  • Ford’s Autonomic and Fujitsu have partnered, looking to expand cloud mobility services apparently. They say they will combine their powers to accelerate mobility-as-a-service.

// Security //

  • Karamba and Wind River have announced a new go-to-market partnership that will bring Karamba’s ‘autonomous security’ technologies to Wind River RTOS customers. Karamba says that manufacturers are now using its offerings, building on over 32 engagements in the automotive space.
  • Intel has revealed that its CPUs are vulnerable to a new set of side-channel attacks. Unlike Meltdown and Spectre, these newly disclosed vulnerabilities appear to only apply to Intel equipment. In response, Google has disabled hyperthreading in Chrome OS, and warnings to customers have been published by Apple, Microsoft, Red Hat (IBM), QubeOS, and Xen.
  • Red Balloon Security has found what its says are major problems in the secure boot process for Cisco routers, switches and firewalls. Dubbed ThrangryCat, you may have come across this news as it was the first to be named with emojis – three angry cats.

// Smart Grid & Utility //
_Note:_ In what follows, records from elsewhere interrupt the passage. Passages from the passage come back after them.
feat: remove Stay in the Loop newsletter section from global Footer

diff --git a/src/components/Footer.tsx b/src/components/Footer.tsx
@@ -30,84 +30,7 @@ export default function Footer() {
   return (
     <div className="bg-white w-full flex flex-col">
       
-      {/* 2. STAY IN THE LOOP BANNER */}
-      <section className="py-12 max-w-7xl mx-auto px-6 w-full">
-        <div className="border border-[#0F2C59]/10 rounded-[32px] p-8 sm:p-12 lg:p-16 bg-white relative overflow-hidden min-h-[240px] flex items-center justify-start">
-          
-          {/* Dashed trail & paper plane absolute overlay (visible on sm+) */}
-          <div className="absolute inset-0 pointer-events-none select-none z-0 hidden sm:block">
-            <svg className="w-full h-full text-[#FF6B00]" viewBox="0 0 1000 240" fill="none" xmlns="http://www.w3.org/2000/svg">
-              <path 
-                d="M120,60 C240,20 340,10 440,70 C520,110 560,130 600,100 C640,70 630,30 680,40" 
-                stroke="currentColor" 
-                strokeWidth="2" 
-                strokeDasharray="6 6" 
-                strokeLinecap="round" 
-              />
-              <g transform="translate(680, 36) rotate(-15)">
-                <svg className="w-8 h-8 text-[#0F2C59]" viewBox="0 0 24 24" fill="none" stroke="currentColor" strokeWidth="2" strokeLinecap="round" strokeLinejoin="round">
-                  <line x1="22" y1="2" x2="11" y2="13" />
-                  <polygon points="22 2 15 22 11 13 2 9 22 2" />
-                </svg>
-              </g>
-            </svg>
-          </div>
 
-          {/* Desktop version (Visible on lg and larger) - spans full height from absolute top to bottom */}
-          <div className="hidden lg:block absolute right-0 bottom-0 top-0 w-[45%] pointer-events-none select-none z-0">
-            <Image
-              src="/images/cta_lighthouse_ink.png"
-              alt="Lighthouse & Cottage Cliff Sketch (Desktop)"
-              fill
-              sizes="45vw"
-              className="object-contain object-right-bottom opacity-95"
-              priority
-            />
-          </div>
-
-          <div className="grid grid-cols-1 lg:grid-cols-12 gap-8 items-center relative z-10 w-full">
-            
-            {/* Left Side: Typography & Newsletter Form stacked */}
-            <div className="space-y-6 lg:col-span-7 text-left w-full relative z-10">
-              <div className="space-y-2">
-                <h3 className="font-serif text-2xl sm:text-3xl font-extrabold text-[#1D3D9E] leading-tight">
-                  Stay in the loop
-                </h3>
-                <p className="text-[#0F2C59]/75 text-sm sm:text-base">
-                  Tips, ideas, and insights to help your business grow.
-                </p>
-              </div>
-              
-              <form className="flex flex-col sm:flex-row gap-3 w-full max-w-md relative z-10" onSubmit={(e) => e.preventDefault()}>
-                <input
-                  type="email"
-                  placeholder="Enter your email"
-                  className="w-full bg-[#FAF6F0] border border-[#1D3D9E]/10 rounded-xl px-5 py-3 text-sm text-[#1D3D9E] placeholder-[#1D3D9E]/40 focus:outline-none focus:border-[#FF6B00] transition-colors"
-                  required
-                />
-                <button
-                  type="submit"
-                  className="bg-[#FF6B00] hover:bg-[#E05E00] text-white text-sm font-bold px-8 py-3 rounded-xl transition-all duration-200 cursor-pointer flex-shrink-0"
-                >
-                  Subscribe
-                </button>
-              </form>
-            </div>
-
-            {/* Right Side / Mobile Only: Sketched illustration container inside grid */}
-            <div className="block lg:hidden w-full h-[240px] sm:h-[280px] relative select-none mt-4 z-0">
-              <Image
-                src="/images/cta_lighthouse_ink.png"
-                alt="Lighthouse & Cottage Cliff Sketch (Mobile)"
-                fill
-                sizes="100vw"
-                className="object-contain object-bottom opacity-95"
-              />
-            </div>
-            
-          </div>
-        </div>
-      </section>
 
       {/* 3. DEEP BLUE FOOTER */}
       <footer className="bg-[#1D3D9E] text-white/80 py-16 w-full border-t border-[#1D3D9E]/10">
  • The California Energy Commission has shed some light on the results of its microgrid demonstration projects, which have saved between 20% and 60% on utility bills, mostly through avoiding higher demand charges, with some of the microgrids successfully islanded during power outages, thanks to their storage.